“Eat. Sleep. Netflix.”
By LAUREN GOLDSTEIN and LAUREN DOLOWICH
With 30 million subscribers and counting, Netflix has caused a rise in “binge-watching,” the act of watching multiple television shows, movies, series, and documentaries in one sitting or over a short period of time. For Jericho High School students, access to this online media streaming service often causes distraction from schoolwork and, in certain cases, social alienation.
Psychiatrist Norman Doidge, as quoted in “The Wall Street Journal,” said that binge-watching is a result of changes in brain chemistry. “We get into something akin to a trance with great storytelling,” he said. According to Doidge, we identify with television characters’ emotions and begin to feel those emotions ourselves, leading to a change in brain chemicals that causes viewers to feel an impulse to continue watching.

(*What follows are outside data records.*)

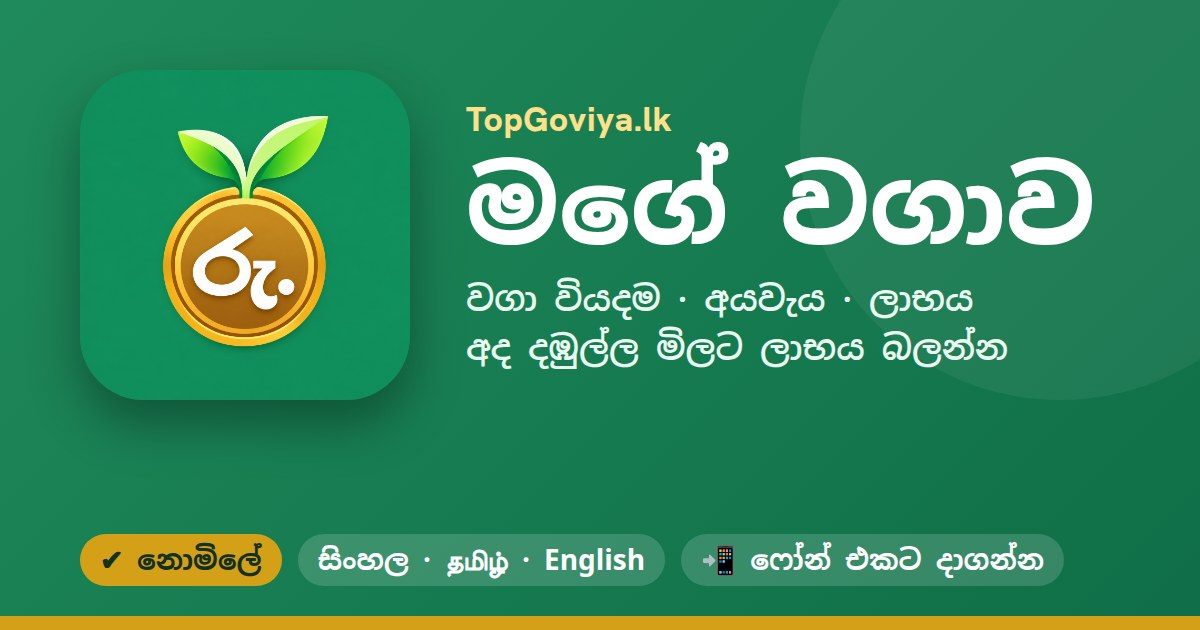
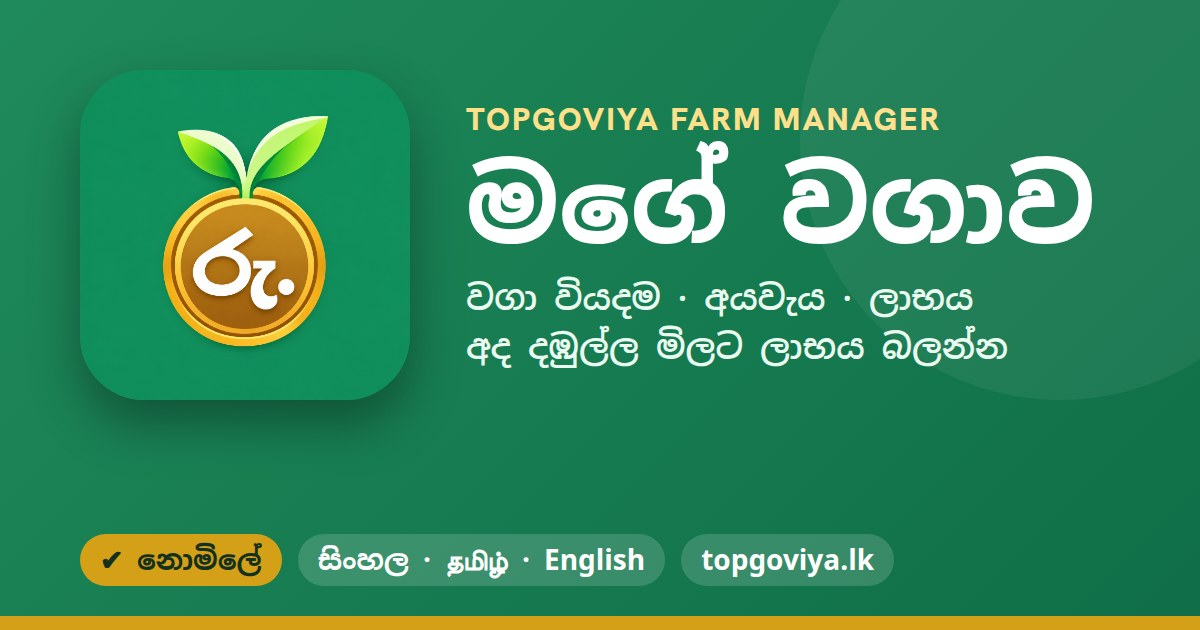
Add files via upload

diff --git a/mage-wagawa.html b/mage-wagawa.html
@@ -4,16 +4,16 @@
 <meta charset="UTF-8">
 <meta name="viewport" content="width=device-width, initial-scale=1">
 <meta name="robots" content="noindex">
-<title>🌾 මගේ වගාව — වගා වියදම හා ලාභය | TopGoviya.lk</title>
+<title>🌾 මගේ වගාව — TopGoviya Farm Manager | වගා වියදම, අයවැය හා ලාභය</title>
 <meta name="description" content="ඔබේ වගාවේ වියදම්, අස්වැන්න හා ලාභය සටහන් කරන්න. අද දඹුල්ල මිලට විකුණුවොත් ලාභය බලන්න. නොමිලේ.">
 <meta property="og:type" content="website">
 <meta property="og:site_name" content="TopGoviya.lk">
-<meta property="og:title" content="🌾 මගේ වගාව — වගා වියදම, අයවැය හා ලාභය | TopGoviya.lk">
+<meta property="og:title" content="🌾 මගේ වගාව — TopGoviya Farm Manager">
 <meta property="og:description" content="වගාවේ වියදම්, අස්වැන්න හා ලාභය සටහන් කරන්න. අද දඹුල්ල මිලට ලාභය බලන්න. නොමිලේ · සිංහල · தமிழ் · English">
 <meta property="og:url" content="https://topgoviya.lk/mage-wagawa.html">
 <meta property="og:image" content="https://topgoviya.lk/mw-og.jpg">
 <meta property="og:image:width" content="1200"><meta property="og:image:height" content="630">
-<meta property="og:image:alt" content="මගේ වගාව — TopGoviya.lk">
+<meta property="og:image:alt" content="මගේ වගාව — TopGoviya Farm Manager">
 <meta name="twitter:card" content="summary_large_image"><meta name="twitter:image" content="https://topgoviya.lk/mw-og.jpg">
 <link rel="icon" href="/mw-icon-192.png"><meta name="theme-color" content="#0e4f4a">
 <link rel="manifest" href="/mage-wagawa.webmanifest">
@@ -64,6 +64,7 @@ table{width:100%;border-collapse:collapse;font-size:14px}th,td{padding:7px 6px;b
 .note{font-size:14px;color:var(--muted)}
 .tabs{display:flex;gap:6px;margin:0 0 10px}.tabs button{flex:1;justify-content:center}
 .hide{display:none!important}
+.brandTag{font:800 12.5px/1.2 "Hanken Grotesk",sans-serif;letter-spacing:.06em;text-transform:uppercase;color:var(--gold);margin:2px 0 0 4px}
 .chips{display:flex;flex-wrap:wrap;gap:6px;margin:8px 0 6px}.chips span{background:#e3efe6;color:var(--petrol);border:1px solid #c5dccb;border-radius:999px;padding:4px 11px;font-size:13.5px;font-weight:700}
 .hdLine{font-size:16px;color:var(--ink);font-weight:600;margin:0}
 #vCrop{padding-bottom:76px}
@@ -124,7 +125,7 @@ details.more summary::-webkit-details-marker{display:none}
 <div class="top noprint"><a href="./" data-t="navHome">🥬 TopGoviya.lk</a><a href="./" data-t="navDam">🧺 දඹුල්ල මිල</a><a href="breakeven.html" data-t="navBe">🧮 Break-even</a></div>
 <main class="w">
 <div class="head">
-  <div><h1 data-t="title">🌾 මගේ වගාව</h1></div>
+  <div><h1 data-t="title">🌾 මගේ වගාව</h1><div class="brandTag">TopGoviya Farm Manager</div></div>
   <div class="lang noprint" role="group" aria-label="Language"><button type="button" data-lang="si">සිං</button><button type="button" data-lang="ta">தமிழ்</button><button type="button" data-lang="en">EN</button></div>
 </div>
 <div class="sub" id="subTxt"></div>
@@ -257,7 +258,7 @@ details.more summary::-webkit-details-marker{display:none}
 
 <script>
 const $=id=>document.getElementById(id);
-const APP_VER="2026-11-07.5";
+const APP_VER="2026-11-07.6";
 const KEY="tg_mage_wagawa_v1",LKEY="tg_mage_wagawa_lang";
 
 /* ================= TEXT (3 languages) ================= */
@@ -687,7 +688,7 @@ function renderList(){
 function renderBackup(){
   let h=backupBanner();
   h+=`<div class="card noprint"><h2>${T("backupH")}</h2><p class="note">${T("backupNote")}</p><div class="row">${navigator.share?`<button class="btn solid" type="button" data-act="share">${T("shareBtn")}</button>`:""}<button class="btn" type="button" data-act="backup">${T("expBtn")}</button>
-    <label class="btn" style="margin:0;cursor:pointer;color:var(--petrol)">${T("impBtn")}<input type="file" id="impIn" accept=".json,application/json" hidden></label></div><p class="note neg" style="margin:10px 0 0">${T("bkWarn")}</p><p class="note" style="margin:10px 0 0">${T("bkHow")}</p><p class="note" style="margin:10px 0 0">${T("impNote")}</p><p class="note" style="margin:10px 0 0">${T("bkSame")}</p>${isIOS()&&!isStandalone()?`<p class="note" style="margin:10px 0 0">${T("bkIOS")}</p>`:""}<p class="note" style="margin:10px 0 0">${T("privNote")}</p></div>`+feedbackCard()+partnerCard()+`<p class="note" style="text-align:center;margin:6px 0 0">🌾 මගේ වගාව · v${APP_VER}</p>`;
+    <label class="btn" style="margin:0;cursor:pointer;color:var(--petrol)">${T("impBtn")}<input type="file" id="impIn" accept=".json,application/json" hidden></label></div><p class="note neg" style="margin:10px 0 0">${T("bkWarn")}</p><p class="note" style="margin:10px 0 0">${T("bkHow")}</p><p class="note" style="margin:10px 0 0">${T("impNote")}</p><p class="note" style="margin:10px 0 0">${T("bkSame")}</p>${isIOS()&&!isStandalone()?`<p class="note" style="margin:10px 0 0">${T("bkIOS")}</p>`:""}<p class="note" style="margin:10px 0 0">${T("privNote")}</p></div>`+feedbackCard()+partnerCard()+`<p class="note" style="text-align:center;margin:6px 0 0">🌾 මගේ වගාව — TopGoviya Farm Manager · v${APP_VER}</p>`;
   $("vBackup").innerHTML=h;
   $("impIn").onchange=importFile;
 }
@@ -1112,7 +1113,7 @@ function renderGuide(){
      <button class="btn solid big noprint" type="button" id="readGuide" style="width:100%;justify-content:center">${T("vReadAll")}</button><div class="row noprint" style="margin-top:10px">${instBtn(true)}</div></div>`
    +G.map((s,i)=>`<div class="card gstep"><span class="gnum">${i+1}</span><div><div class="row" style="justify-content:space-between;align-items:flex-start;flex-wrap:nowrap;gap:8px"><h3>${esc(s[0])}</h3><button class="btn noprint" type="button" data-step="${i}" aria-label="${esc(T("vRead"))}" style="flex:none;padding:6px 10px">🔊</button></div><p>${esc(s[1])}</p></div></div>`).join("")
    +`<div class="row noprint" style="margin:0 0 14px"><button class="btn gold big" type="button" data-act="demo">${T("seeDemo")}</button><button class="btn solid big" type="button" data-act="new">${T("gStart")}</button></div>
-   <p class="note">${T("guideNote")}</p>`+feedbackCard()+weatherCard()+partnerCard()+`<p class="note" style="text-align:center;margin:6px 0 0">🌾 මගේ වගාව · v${APP_VER}</p>`;
+   <p class="note">${T("guideNote")}</p>`+feedbackCard()+weatherCard()+partnerCard()+`<p class="note" style="text-align:center;margin:6px 0 0">🌾 මගේ වගාව — TopGoviya Farm Manager · v${APP_VER}</p>`;
   const say=s=>s.replace(/[\u2600-\u27BF\u{1F300}-\u{1FAFF}\uFE0F]/gu,"").replace(/\\?"/g,"");
   $("readGuide").onclick=function(){speak(G.map((s,i)=>`${i+1}. ${s[0]}. ${s[1]}`).map(say).join(" "),this);};
   $("vGuide").querySelectorAll("[data-step]").forEach(b=>b.onclick=function(){const s=G[+b.dataset.step];speak(say(`${+b.dataset.step+1}. ${s[0]}. ${s[1]}`),this);});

“These tend to be protracted states,” he said of people’s strong desire to see what happens next. Watching numerous episodes of a show in quick succession can lead to “a deeper virtual-reality experience of the narrative. It can seem more real, from a neurological point of view,” Dr. Doidge said.
In a survey conducted by the JerEcho, 48% of Jericho High School students surveyed said that binge-watching causes them to be distracted from their schoolwork. Junior Bari Yorke started watching shows on Netflix two years ago, and she has fully completed six television series since then. Yorke says that she watches four to five hours of Netflix per night during the week, and much more on weekends. So far, she has completed television series “Dexter,” “One Tree Hill,” “Gossip Girl,” “90210,” “Weeds,” and “Orange Is the New Black.” She has now turned her attention to “The Vampire Diaries” as well as various television shows and documentaries about the sociology of street gangs.
“Watching ‘One Tree Hill’ took me a month–it’s nine seasons and twenty-something episodes in each season,” Yorke said. “I sit home, and I watch Netflix, and I don’t do my work.”
Junior Sam Newman said that Netflix’s “post-play” feature, which continuously plays two additional episodes following a chosen episode, combined with the service’s lack of commercials and advertising, causes him to spend an excessive amount of time on Netflix every night. Newman has seen his dedication to schoolwork begin to wane. “You constantly say ‘I can watch one more and then another,’ and then it’s too late and you want to rush through your homework because you have to see the next episode,” he said. “It gets hard to balance.”
Similarly, senior Ryan Sandler said that watching shows on Netflix usually takes up half of her afternoon and evening. She comes home from school at 3:40 p.m. and stays on Netflix until 7 p.m. or later, after which she first begins her schoolwork. “I have a lot of free time because I’m a senior,” Sandler said. She spends a lot of time scrolling through the site’s most frequently watched shows and watches movies.
Jericho students also cite a lack of interest in their regular activities as a result of their Netflix “addictions.”
Yorke said that in addition to postponing her schoolwork, she is no longer as physically active. Instead of going to the gym during the week or making plans with friends on weekends, Yorke sometimes turns to watching shows on Netflix.
However, there are students who are able to maintain active social lives and dedication to their schoolwork while keeping up with their favorite shows on Netflix. Newman said that he often sees students interacting and discussing different aspects of Netflix shows that they mutually watch. One JerEcho survey respondent said that Netflix allows him/her to “have temporary pleasure and escape from stresses of life.” Clearly, many students see watching shows on Netflix as a break from schoolwork during especially stressful imes.